**PROBLEM:** When you repeat the material, keep each line exact and omit the pictures.

**INPUT FOR THIS TASK:**
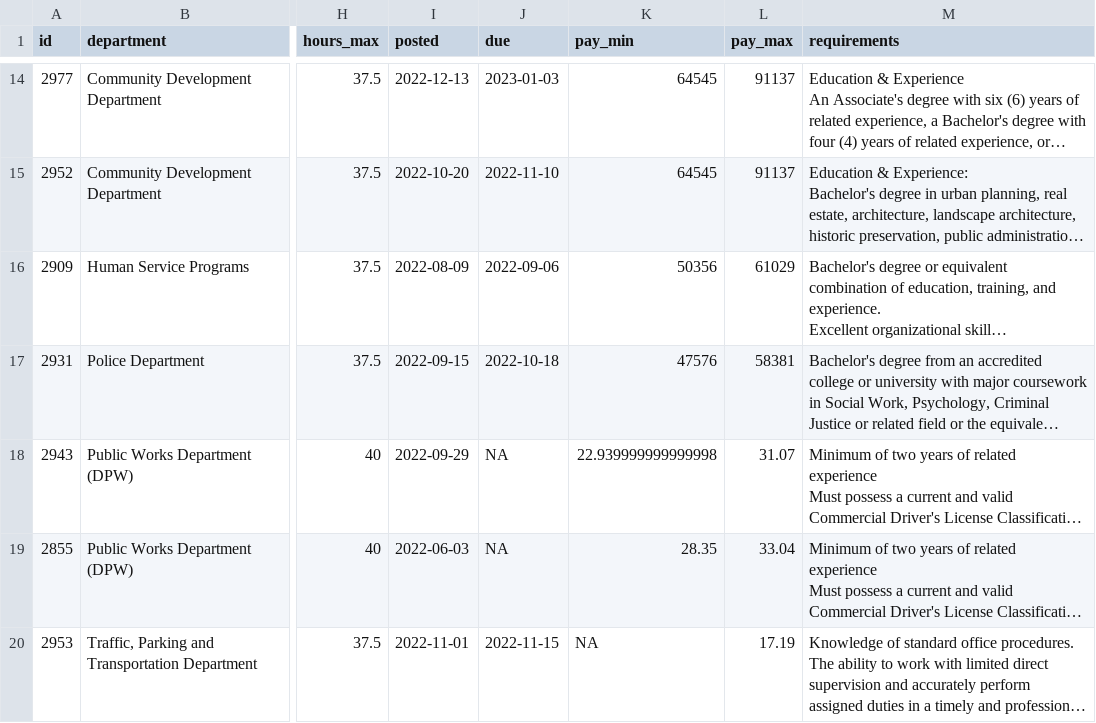
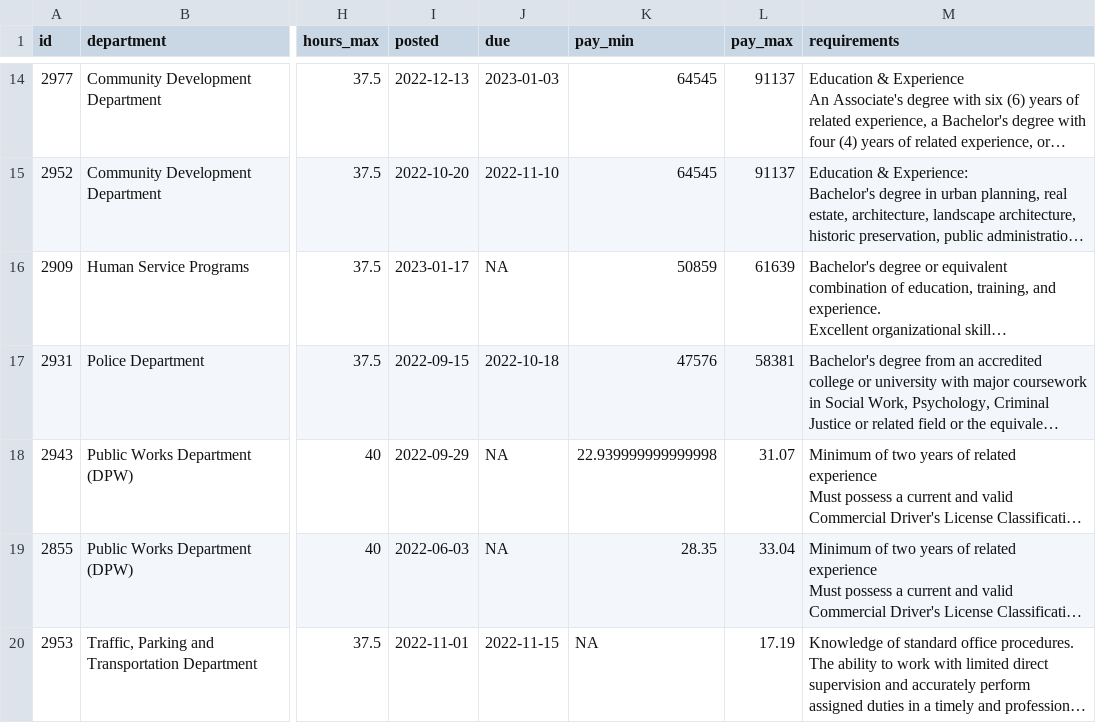
Before and after one commit to runkelcorey/cambridge-jobs, a CSV file: data/jobs.csv, drawn as a sheet; only a part is shown, gaps mark what is left out; long unchanged cells end in …; the diff covers the shown part only; the diff names each change by its address in the sheet, - before the commit and + after, or states it on an @@ line.

```diff
--- a/data/jobs.csv
+++ b/data/jobs.csv
-I16 (posted): 2022-08-09
+I16 (posted): 2023-01-17
-J16 (due): 2022-09-06
+J16 (due): NA
-K16 (pay_min): 50356
+K16 (pay_min): 50859
-L16 (pay_max): 61029
+L16 (pay_max): 61639
```
Also changed, not shown: 2 added rows, 2 removed rows and 4 edited cells elsewhere in this file.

**SOLUTION FOR THIS TASK:**
Before and after one commit to runkelcorey/cambridge-jobs, a CSV file: data/jobs.csv, drawn as a sheet; only a part is shown, gaps mark what is left out; long unchanged cells end in …; the diff covers the shown part only; the diff names each change by its address in the sheet, - before the commit and + after, or states it on an @@ line.

```diff
--- a/data/jobs.csv
+++ b/data/jobs.csv
-I16 (posted): 2022-08-09
+I16 (posted): 2023-01-17
-J16 (due): 2022-09-06
+J16 (due): NA
-K16 (pay_min): 50356
+K16 (pay_min): 50859
-L16 (pay_max): 61029
+L16 (pay_max): 61639
```
Also changed, not shown: 2 added rows, 2 removed rows and 4 edited cells elsewhere in this file.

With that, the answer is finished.